“Burn it down!” a few gathered miscreants chanted, and Waiscoat looked like he might cry.
Knell simply slipped behind the rat’s back to the enforcer – she didn’t fancy pushing by Duster; people like her had Big Ideas about respect. The enforcer nodded a greeting, “Blackhand,” they said, voice distorted by a spell woven into the mask. Of course The Quiet Man’s goons knew who she was.
“Take it you have something relevant?” they continued, as the ringleaders continued to bicker, and tilted their head as if to look askance at the crowd, “Impassioned rabble-rousing is fine too; they’re not getting more riled.”
Knell followed their implied gaze, and shook her head, “you have ways, eh?”
The enforcer said nothing.
“I’ll just address the crowd then, shall I?”
“Give me a hint.”
“This whole mess is a fix – I know who the murderer is, and they’re not a Vampire.”
The masked enforcer remained impassive.
“We had some intel to suggest that,” he said, “so the testimony will be useful.”
“They’re some kind of… renegade Eotran monk, called Thousand Blades Smiling,” she said.
“A renegade monk,” the enforcer replied, and Knell swore she could hear their eyebrow go up under the mask.
“I know, it sounds ridiculous, but you know they hate vampires-”
“Right, but no vampires are-” They said, interrupting Knell and then stopping short to look over the crowd.
“Yeah, alright, I can see how that’s meant to work,” they said, “the Dellebronim did something similar at the Loomis Enclave.”
The enforcer stepped past her, touched something hidden near their throat, and spoke with a voice that echoed out over the crowd.
“Attention citizens and guests of Moonbend! The Archivist and their brood are no longer under direct suspicion of murder; you are advised once again to return to your homes and leave our investigation unobstructed!”
Waistcoat visibly sagged with relief, and Duster’s expression was inscrutable but for a faint air of contempt, but the crowd seem mostly placated; a ripple of conversation rolled through them and they begin to disperse save a few die hards on either side. And, Knell suspected, some tourists.

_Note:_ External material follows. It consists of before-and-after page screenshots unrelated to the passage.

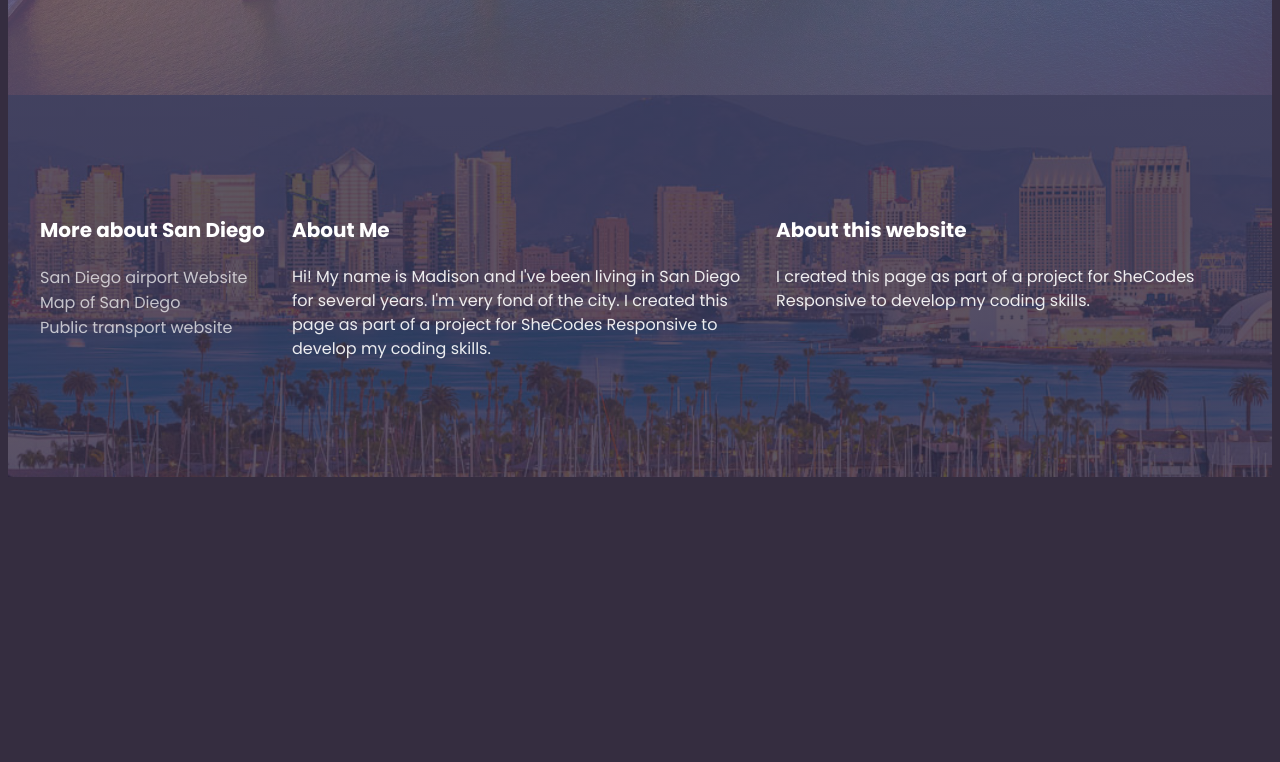
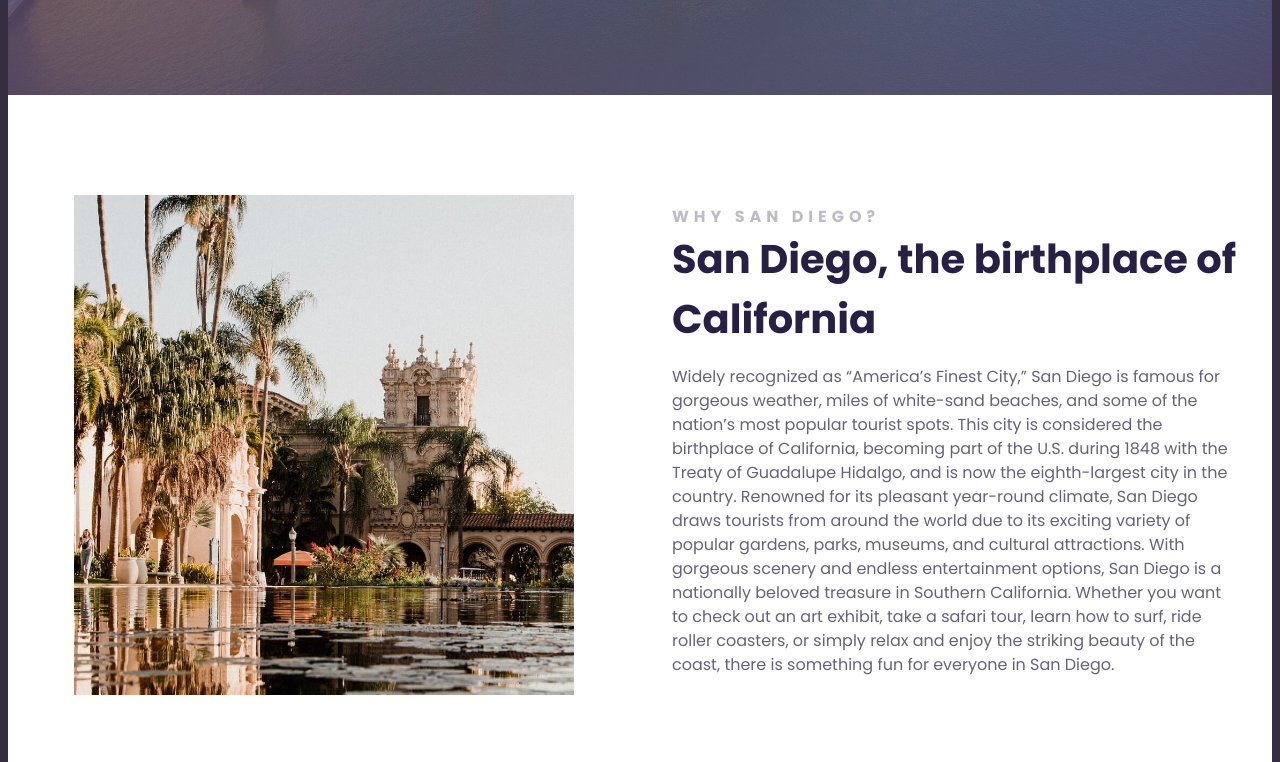
Before and after one commit to mrsmrobles/Responsive-Travel-Project, a plain HTML site: page index.html in a window 1280 px wide. Shown: the part 698-1460 px from the top of the page. Before the commit the page ends 1183 px from the top, so only its background shows below. Drawn offline with Linux system fonts and the light colour scheme.

Commit message:
added html and css for why san diego section and updated footer

```diff
--- a/index.html
+++ b/index.html
@@ -21,9 +21,40 @@
         <a href="">Learn more</a>
       </header>
     </div>
+    <main>
+      <section class="grid two-columns">
+        <div>
+          <img
+            src="images/balboa-park.jpg"
+            alt="Balboa Park"
+            id="balboa-park"
+          />
+        </div>
+        <div>
+          <h2>Why San Diego?</h2>
+          <h3>San Diego, the birthplace of California</h3>
+          <p>
+            Widely recognized as “America’s Finest City,” San Diego is famous
+            for gorgeous weather, miles of white-sand beaches, and some of the
+            nation’s most popular tourist spots. This city is considered the
+            birthplace of California, becoming part of the U.S. during 1848 with
+            the Treaty of Guadalupe Hidalgo, and is now the eighth-largest city
+            in the country. Renowned for its pleasant year-round climate, San
+            Diego draws tourists from around the world due to its exciting
+            variety of popular gardens, parks, museums, and cultural
+            attractions. With gorgeous scenery and endless entertainment
+            options, San Diego is a nationally beloved treasure in Southern
+            California. Whether you want to check out an art exhibit, take a
+            safari tour, learn how to surf, ride roller coasters, or simply
+            relax and enjoy the striking beauty of the coast, there is something
+            fun for everyone in San Diego.
+          </p>
+        </div>
+      </section>
+    </main>
     <footer>
-        <section>
-      <div class="container grid-three">
+      <section class="container">
+        <div class="grid three-columns">
           <div>
             <h3>More about San Diego</h3>
             <ul>
@@ -49,16 +80,17 @@
           <div>
             <h3>About Me</h3>
             <p>
-            Hi! My name is Madison and I've been living in San Diego for several
-            years. I'm very fond of the city. I created this page as part of a
-            project for SheCodes Responsive to develop my coding skills.
+              Hi! My name is Madison and I've been living in San Diego for
+              several years. I'm very fond of the city. I created this page as
+              part of a project for SheCodes Responsive to develop my coding
+              skills.
             </p>
           </div>
           <div>
             <h3>About this website</h3>
             <p>
-            I created this page as part of a project for SheCodes Responsive to
-            develop my coding skills.
+              I created this page as part of a project for SheCodes Responsive
+              to develop my coding skills.
             </p>
           </div>
         </div>
--- a/src/style.css
+++ b/src/style.css
@@ -2,48 +2,7 @@ body {
   font-family: "poppins";
   background-color: rgb(53, 45, 64);
 }
-li {
-  list-style: none;
-  margin: 0;
-  padding: 0;
-}
-ul {
-  padding: 0;
-}
-li a {
-  text-decoration: none;
-  color: white;
-  opacity: 0.7;
-  margin: 0;
-  padding: 0;
-}
-footer {
-  color: white;
-  background-image: linear-gradient(
-      rgba(53, 45, 64, 0.8),
-      rgba(53, 45, 64, 0.8)
-    ),
-    url("../images/san-diego-city-skyline-sunset-picture-36749-53381.jpg");
-  background-size: cover;
-  background-repeat: no-repeat;
-  background-position: right 30% top 20%;
-  padding: 100px 0;
-}
-footer p {
-  font-size: 16px;
-  font-weight: 400;
-  line-height: 24px;
-  opacity: 0.9;
-}
-footer h3 {
-  font-weight: 700;
-  font-size: 20px;
-  line-height: 30px;
-}
-section {
-  max-width: 1200px;
-  margin: 0 auto;
-}
+
 header {
   background-image: linear-gradient(
       rgba(99, 85, 120, 0.4),
@@ -91,21 +50,100 @@ header a {
   display: inline-block;
   margin-top: 32px;
 }
+main {
+  background-color: white;
+}
+main h2 {
+  font-weight: 700;
+  font-size: 16px;
+  line-height: 1.5;
+  letter-spacing: 5px;
+  opacity: 0.3;
+  color: #272044;
+  text-transform: uppercase;
+  margin: 0;
+}
+main h3 {
+  font-weight: 700;
+  font-size: 40px;
+  line-height: 1.5;
+  color: #272044;
+  margin: 0;
+}
+main p {
+  font-weight: 400;
+  font-size: 16px;
+  line-height: 1.5;
+  color: #272044;
+  opacity: 0.7;
+}
+section {
+  max-width: 1200px;
+  margin: 0 auto;
+  padding: 100px 0;
+}
+footer {
+  color: white;
+  background-image: linear-gradient(
+      rgba(53, 45, 64, 0.8),
+      rgba(53, 45, 64, 0.8)
+    ),
+    url("../images/san-diego-city-skyline-sunset-picture-36749-53381.jpg");
+  background-size: cover;
+  background-repeat: no-repeat;
+  background-position: right 30% top 20%;
+}
+footer p {
+  font-size: 16px;
+  font-weight: 400;
+  line-height: 24px;
+  opacity: 0.9;
+}
+footer h3 {
+  font-weight: 700;
+  font-size: 20px;
+  line-height: 30px;
+}
+li {
+  list-style: none;
+  margin: 0;
+  padding: 0;
+}
+ul {
+  padding: 0;
+}
+li a {
+  text-decoration: none;
+  color: white;
+  opacity: 0.7;
+  margin: 0;
+  padding: 0;
+}
+
 .container {
   max-width: 1400px;
   margin: 0 auto;
 }
-.grid-two {
+.grid {
   display: grid;
+  grid-gap: 64px;
+}
+.two-columns {
   grid-template-columns: 1fr 1fr;
-  grid-gap: 20px;
+  justify-items: center;
+  align-items: center;
 }
-.grid-three {
-  display: grid;
+.three-columns {
   grid-template-columns: 1fr 2fr 2fr;
-  grid-gap: 20px;
 }
-@media (max-width: 800px) {
+#balboa-park {
+  object-fit: cover;
+  object-position: left;
+  aspect-ratio: 1/1;
+  max-height: 500px;
+  max-width: 100%;
+}
+@media (max-width: 960px) {
   header {
     padding: 60px 0;
   }
@@ -122,4 +160,14 @@ header a {
     margin-top: 12px;
     padding: 10px 14px;
   }
+  section {
+    padding: 30px;
+  }
+  .two-columns {
+    text-align: center;
+  }
+  .grid {
+    grid-template-columns: 1fr;
+    grid-gap: 32px;
+  }
 }
```
Also changed, not shown: images/balboa-park.jpg (added). Lines whose indentation alone changed are shown as unchanged.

Duster sidled up towards Knell and the enforcer, who nonchalantly laid a hand on the butt of their pistol.
“You know somethin’?” She asked.
“Enough,” Knell replied, wary.
“Who killed ‘em?”
“That is not public information,” the enforcer cut in.
“Screw you,” Duster replied, and spat, “how’d she know?”
“They bought passage on my ship,” Knell said, hurriedly, before the enforcer could stop her.
Duster stepped back, looked her up and down, left arm taut like she was ready to pull steel or throw a punch.
“Guess you got some blame to work off,” she said at last.
“Guess I do,” said Knell, “you want to lend a hand?”
“As long as I get to pull the trigger,” she said, holding out her hand.
It was less a handshake, and more a polite grapple, and both women surreptitiously flexed sore fingers afterward.